    He began wheezing after walking down the hall of his offices. He was weak, tired and had pain on his right side -- not the left, which was paralyzed from polio when he was eight months old.

    The syndrome often includes new muscle weakness and pain, as well as problems breathing, sleeping, swallowing and tolerating cold temperatures.

    "Initially, I thought I was getting older, but it just kept getting worse," said Caplin, 53, who retired and also uses an electric scooter on the advice of his doctor.

    Caplin said it's emotionally difficult going from an active life as a physician to needing help just to get around the grocery store.

    "People treat you differently," he said. "I went from the doctor wearing the white coat to the guy in the scooter. That's been tough, too."

    It's also tough on patients to relive a time of fear and prejudice. Caplin acquired the virus during the Jones Beach epidemic in New York in the late 1950s.

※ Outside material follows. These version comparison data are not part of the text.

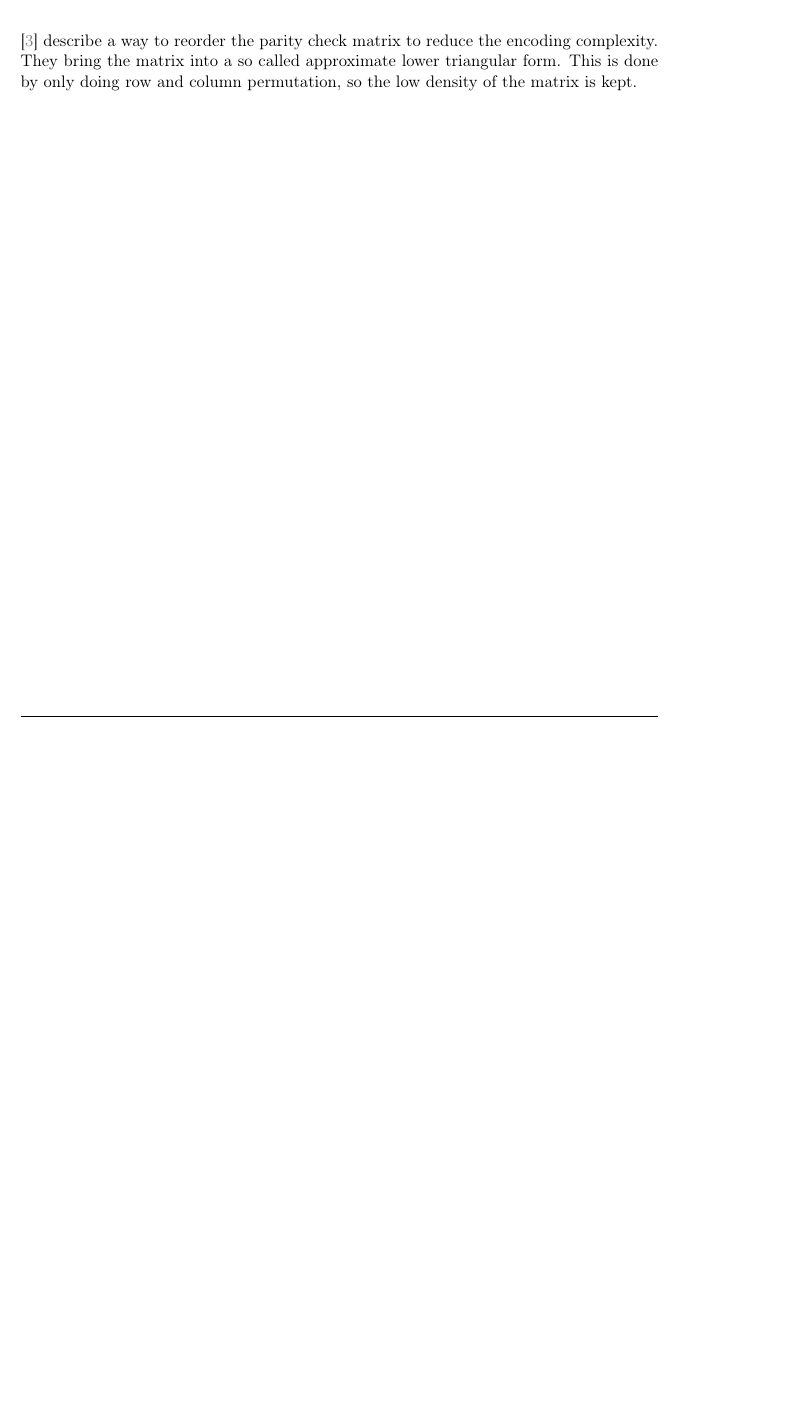
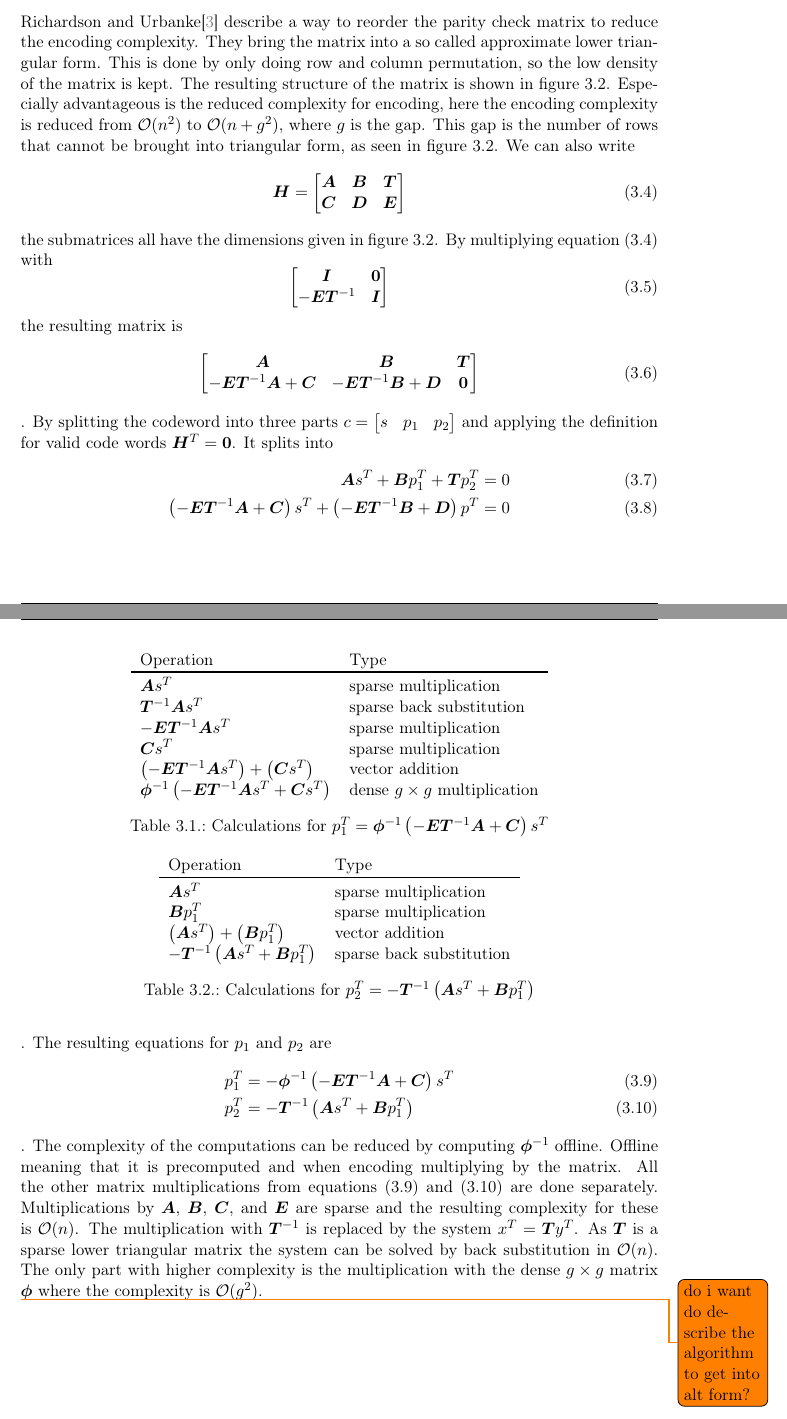
Before and after one commit to calceusHD/master_latex, a LaTeX thesis (main.tex, which reads basics.tex, commands.tex): part of page 10 of 16 before the commit and two parts of pages 10 and 11 of 17 after it, the two joined at a grey line, cut so that both start at the same text, the shorter picture padded with empty space. Compiled offline with pdfLaTeX; a LaTeX package or settings file that is missing is left out.

Commit message:
more alt text, fpga start

```diff
--- a/basics.tex
+++ b/basics.tex
@@ -102,8 +102,7 @@ Take for example the matrix from \cref{ldpc_mat}. If we use gaussian elimination
 The main disadvantage of this strategy is the high computational complexity. When transforming the parity check matrix into systematic form we have a complexity of $\mathcal{O}(n^3)$. This is not to bad as it will mostly be done offline and only the $\bm{G}$ matrix stored in the encoder, but the bigger problem is that due to the gaussian elimination the matrix is no longer sparse. Thus the matrix multiplication will result in a complexity of $\mathcal{O}(n^2)$\cite{QiGo07}.
 
 \subsubsection{Approximate Lower Triangular Form}
-\cite{RiUr01} describe a way to reorder the parity check matrix to reduce the encoding complexity. They bring the matrix into a so called approximate lower triangular form. This is done by only doing row and column permutation, so the low density of the matrix is kept.
-
+Richardson and Urbanke\cite{RiUr01} describe a way to reorder the parity check matrix to reduce the encoding complexity. They bring the matrix into a so called approximate lower triangular form. This is done by only doing row and column permutation, so the low density of the matrix is kept. The resulting structure of the matrix is shown in \cref{alt_mat}. Especially advantageous is the reduced complexity for encoding, here the encoding complexity is reduced from $\mathcal{O}(n^2)$ to $\mathcal{O}(n + g^2)$, where $g$ is the gap. This gap is the number of rows that cannot be brought into triangular form, as seen in \cref{alt_mat}. We can also write
 \begin{figure}
 	\begin{tikzpicture}[
 		style1/.style={
@@ -150,3 +163,62 @@ The main disadvantage of this strategy is the high computational complexity. Whe
+	\label{alt_mat}
 \end{figure}
+\begin{equation}
+	\bm{H} = \left[\begin{matrix}
+		\bm{A} & \bm{B} & \bm{T} \\
+		\bm{C} & \bm{D} & \bm{E}
+	\end{matrix} \right]
+	\label{alt_subs}
+\end{equation}
+the submatrices all have the dimensions given in \cref{alt_mat}. By multiplying \cref{alt_subs} with
+\begin{equation}
+	\left[\begin{matrix}
+		\bm{I} & \bm{0} \\
+		-\bm{E}\bm{T}^{-1} & \bm{I}
+	\end{matrix} \right]
+\end{equation}
+the resulting matrix is
+\begin{equation}
+	\left[\begin{matrix}
+		\bm{A} & \bm{B} & \bm{T} \\
+		-\bm{E}\bm{T}^{-1}\bm{A} + \bm{C} & -\bm{E}\bm{T}^{-1}\bm{B} + \bm{D} & \bm{0}
+	\end{matrix}\right]
+\end{equation}
+. By splitting the codeword into three parts $c = \left[\begin{matrix}s & p_1 & p_2\end{matrix}\right]$ and applying the definition for valid code words $\bm{H}^T = \bm{0}$. It splits into
+\begin{align}
+	\bm{A}s^T + \bm{B}p_1^T + \bm{T}p_2^T & = 0	\\
+	\left(-\bm{E}\bm{T}^{-1}\bm{A} + \bm{C}\right)s^T + \left(-\bm{E}\bm{T}^{-1}\bm{B} + \bm{D}\right)p^T & = 0
+\end{align}
+. The resulting equations for $p_1$ and $p_2$ are
+\begin{align}
+	p_1^T & = -\bm{\phi}^{-1}\left(-\bm{E}\bm{T}^{-1}\bm{A} + \bm{C}\right)s^T \label{p1_calc}\\
+	p_2^T & = -\bm{T}^{-1}\left(\bm{A}s^T + \bm{B}p_1^T\right) \label{p2_calc}
+\end{align}
+. The complexity of the computations can be reduced by computing $\bm{\phi}^{-1}$ offline. Offline meaning that it is precomputed and when encoding multiplying by the matrix. All the other matrix multiplications from \cref{p1_calc,p2_calc} are done separately. Multiplications by $\bm{A}$, $\bm{B}$, $\bm{C}$, and $\bm{E}$ are sparse and the resulting complexity for these is $\mathcal{O}(n)$. The multiplication with $\bm{T}^{-1}$ is replaced by the system $x^T = \bm{T}y^T$. As $\bm{T}$ is a sparse lower triangular matrix the system can be solved by back substitution in $\mathcal{O}(n)$. The only part with higher complexity is the multiplication with the dense $g\times g$ matrix $\bm{\phi}$ where the complexity is $\mathcal{O}(g^2)$.
+
+\begin{table}
+	\begin{tabular}{l l}
+		Operation & Type \\ \toprule
+		$\bm{A}s^T$ & sparse multiplication \\
+		$\bm{T}^{-1}\bm{A}s^T$ & sparse back substitution \\
+		$-\bm{E}\bm{T}^{-1}\bm{A}s^T$ & sparse multiplication \\
+		$\bm{C}s^T$ & sparse multiplication \\
+		$\left(-\bm{E}\bm{T}^{-1}\bm{A}s^T\right) + \left(\bm{C}s^T\right)$ & vector addition \\
+		$\bm{\phi}^{-1}\left(-\bm{E}\bm{T}^{-1}\bm{A}s^T + \bm{C}s^T\right)$ & dense $g\times g$ multiplication\\
+	\end{tabular}
+	\centering
+	\caption{Calculations for $p_1^T = \bm{\phi}^{-1}\left(-\bm{E}\bm{T}^{-1}\bm{A} + \bm{C}\right)s^T$}
+\end{table}
+\begin{table}
+	\begin{tabular}{l l}
+		Operation & Type \\ \toprule
+		$\bm{A}s^T$ & sparse multiplication \\
+		$\bm{B}p_1^T$ & sparse multiplication \\
+		$\left(\bm{A}s^T\right) + \left(\bm{B}p_1^T\right)$ & vector addition \\
+		$-\bm{T}^{-1}\left(\bm{A}s^T + \bm{B}p_1^T\right)$ & sparse back substitution \\
+	\end{tabular}
+	\centering
+	\caption{Calculations for $p_2^T = -\bm{T}^{-1}\left(\bm{A}s^T + \bm{B}p_1^T\right)$}
+\end{table}
+\todo{do i want do describe the algorithm to get into alt form?}
 
 \chapter{Field Programmable Gate Array (FPGA)}
--- a/commands.tex
+++ b/commands.tex
@@ -44,6 +44,7 @@
 \usepackage{geometry}
 \usepackage{etoolbox}
 \usepackage{filecontents}
+\usepackage{booktabs}
 \usepackage{subcaption}
 \usepackage[framed,numbered,autolinebreaks,useliterate]{mcode}
 \usepackage{newunicodechar}
```
Also changed, not shown: main.pdf, basics.tex (31 more changed lines).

    His mother tells him families had been afraid to go out in public when Caplin came down with a fever and paralysis that hospitalized him for months as an infant.

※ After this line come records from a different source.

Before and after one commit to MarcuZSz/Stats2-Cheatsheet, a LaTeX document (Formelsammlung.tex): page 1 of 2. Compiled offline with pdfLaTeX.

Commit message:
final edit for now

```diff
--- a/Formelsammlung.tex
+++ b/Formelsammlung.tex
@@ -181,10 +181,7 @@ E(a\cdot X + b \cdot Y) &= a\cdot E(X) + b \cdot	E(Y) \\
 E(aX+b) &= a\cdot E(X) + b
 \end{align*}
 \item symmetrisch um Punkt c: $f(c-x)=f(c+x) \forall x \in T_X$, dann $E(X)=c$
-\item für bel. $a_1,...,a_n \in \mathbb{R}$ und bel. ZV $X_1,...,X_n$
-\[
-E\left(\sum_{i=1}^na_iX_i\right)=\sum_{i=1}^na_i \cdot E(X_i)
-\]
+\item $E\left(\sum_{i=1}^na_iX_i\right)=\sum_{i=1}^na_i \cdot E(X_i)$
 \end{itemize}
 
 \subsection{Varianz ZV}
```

    "She was scared to death," Caplin said of his mother. The stories, as well as the residual physical impairment, followed him through his youth.

    Caplin joined a local post-polio support group a couple of years ago and served as president. The group holds monthly meetings that attract 30 to 40 afflicted patients.

    Thorsteinsson attends meetings regularly to tell patients how to recognize and treat their new illness.

    "Polio is a strange disease. People may have been paralyzed, then gone on to lead completely normal lives. You're looking at one of them," said Thorsteinsson, who also had polio as a youngster, then recovered almost completely.

    Others spent years in wheelchairs and never walked without aid of crutches, braces or walkers. Only about 1 in 10 polio cases did not result in paralysis.

    The risk of developing the syndrome increases with the degree of residual impairment and length of time since acquiring the polio virus in childhood.

    While overworked neurons is the most widely believed cause, other studies suggest the blame is immunological or leftover virus particles in the central nervous system wreaking havoc.

    The challenge is correcting conventional wisdom that survivors should continue taxing muscles.

    "There has been significant denial over the years about the condition of polio survivors,"

    Thorsteinsson said. "They've always operated on the edge. My job is to bring them down."

    Staff writer P. Douglas Filaroski can be reached at (904) 359-4509 or via e-mail at